“That’s why I don’t really like collaborating with people. You know you’ll turn up to someone’s place and they’re like, ‘okay, let’s write a song’. It’s all a bit clinical, cerebral, conscious. I just like to sit at the keyboard when I’ve got the beginnings of an idea and see how it wants to evolve.
“It’s a bit of a personal experience for me, especially with the lyrics that I write. If someone else is in the room it’s a bit like showing them your bum,” she laughs, adding she’s enjoying the whole process more than she ever has.
“Just because it was so full on when I first started out; the music business was quite different then. Now I’m doing things at my own pace, in my own way.
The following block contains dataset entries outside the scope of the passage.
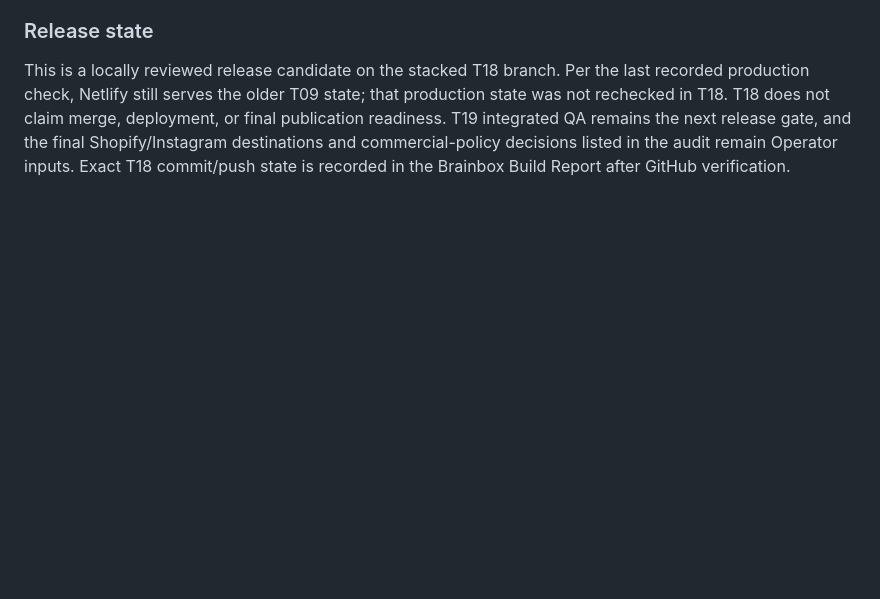
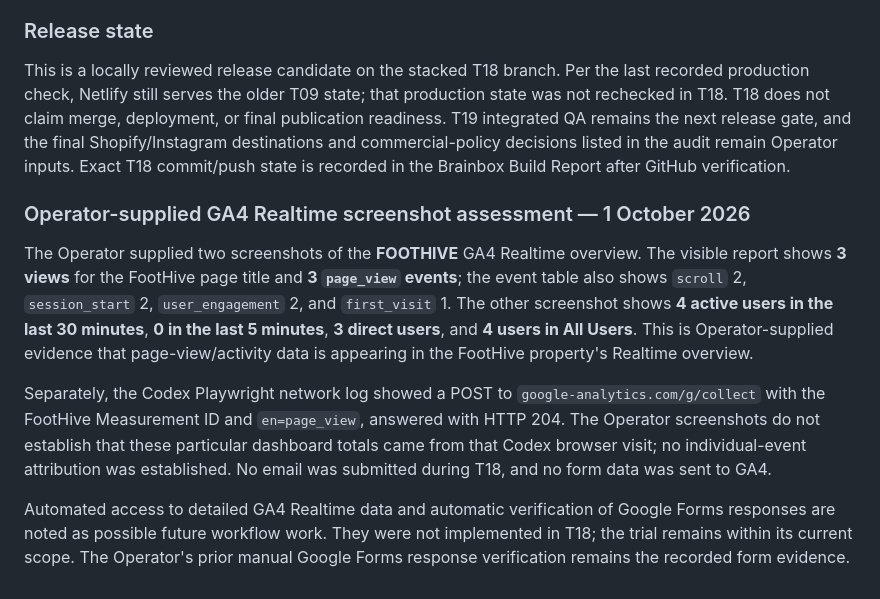
Before and after one commit to DeOdini/FOOTHIVE, a Markdown page: HANDOFF.md, the part around the change. Drawn GitHub-style; blank space fills up the shorter version.

Commit message:
T18: record Operator GA4 realtime evidence

```diff
--- a/HANDOFF.md
+++ b/HANDOFF.md
@@ -317,3 +317,11 @@ A handoff may identify the ticket branch, base, implementation commit, and docum
 ### Release state
 
 This is a locally reviewed release candidate on the stacked T18 branch. Per the last recorded production check, Netlify still serves the older T09 state; that production state was not rechecked in T18. T18 does not claim merge, deployment, or final publication readiness. T19 integrated QA remains the next release gate, and the final Shopify/Instagram destinations and commercial-policy decisions listed in the audit remain Operator inputs. Exact T18 commit/push state is recorded in the Brainbox Build Report after GitHub verification.
+
+### Operator-supplied GA4 Realtime screenshot assessment — 1 October 2026
+
+The Operator supplied two screenshots of the **FOOTHIVE** GA4 Realtime overview. The visible report shows **3 views** for the FootHive page title and **3 `page_view` events**; the event table also shows `scroll` 2, `session_start` 2, `user_engagement` 2, and `first_visit` 1. The other screenshot shows **4 active users in the last 30 minutes**, **0 in the last 5 minutes**, **3 direct users**, and **4 users in All Users**. This is Operator-supplied evidence that page-view/activity data is appearing in the FootHive property's Realtime overview.
+
+Separately, the Codex Playwright network log showed a POST to `google-analytics.com/g/collect` with the FootHive Measurement ID and `en=page_view`, answered with HTTP 204. The Operator screenshots do not establish that these particular dashboard totals came from that Codex browser visit; no individual-event attribution was established. No email was submitted during T18, and no form data was sent to GA4.
+
+Automated access to detailed GA4 Realtime data and automatic verification of Google Forms responses are noted as possible future workflow work. They were not implemented in T18; the trial remains within its current scope. The Operator's prior manual Google Forms response verification remains the recorded form evidence.
```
It’ll get to a point when I’ll probably go, ‘right, I don’t want to do any more’ and then I shall just take a step back again. Whereas before you’re signed, you’ve got a manager, all these people putting all your schedule together, you’re tied into it really.”
That’s a lot of pressure.
“Certainly is. I’m 51, I’ve been around the block a few times musically. I know what my limits are, what I’m capable of... Obviously I want to get out there and plug my new stuff but there’ll come a point where I go, ‘okay, that’s enough.’ There comes a point where you feel a bit like you’re selling your soul and I shall be careful to avoid that.
“I think I did that with the (previous) record company to an extent, maybe that’s why I dried up and got writer’s block for a long time so I’m just going to be very careful to look after my passion for writing songs. I don’t want to beat it to a pulp and find I’ve lost the vibe again. I just want to enjoy it.”
Beverley Craven comes to Ipswich Corn Exchange November 21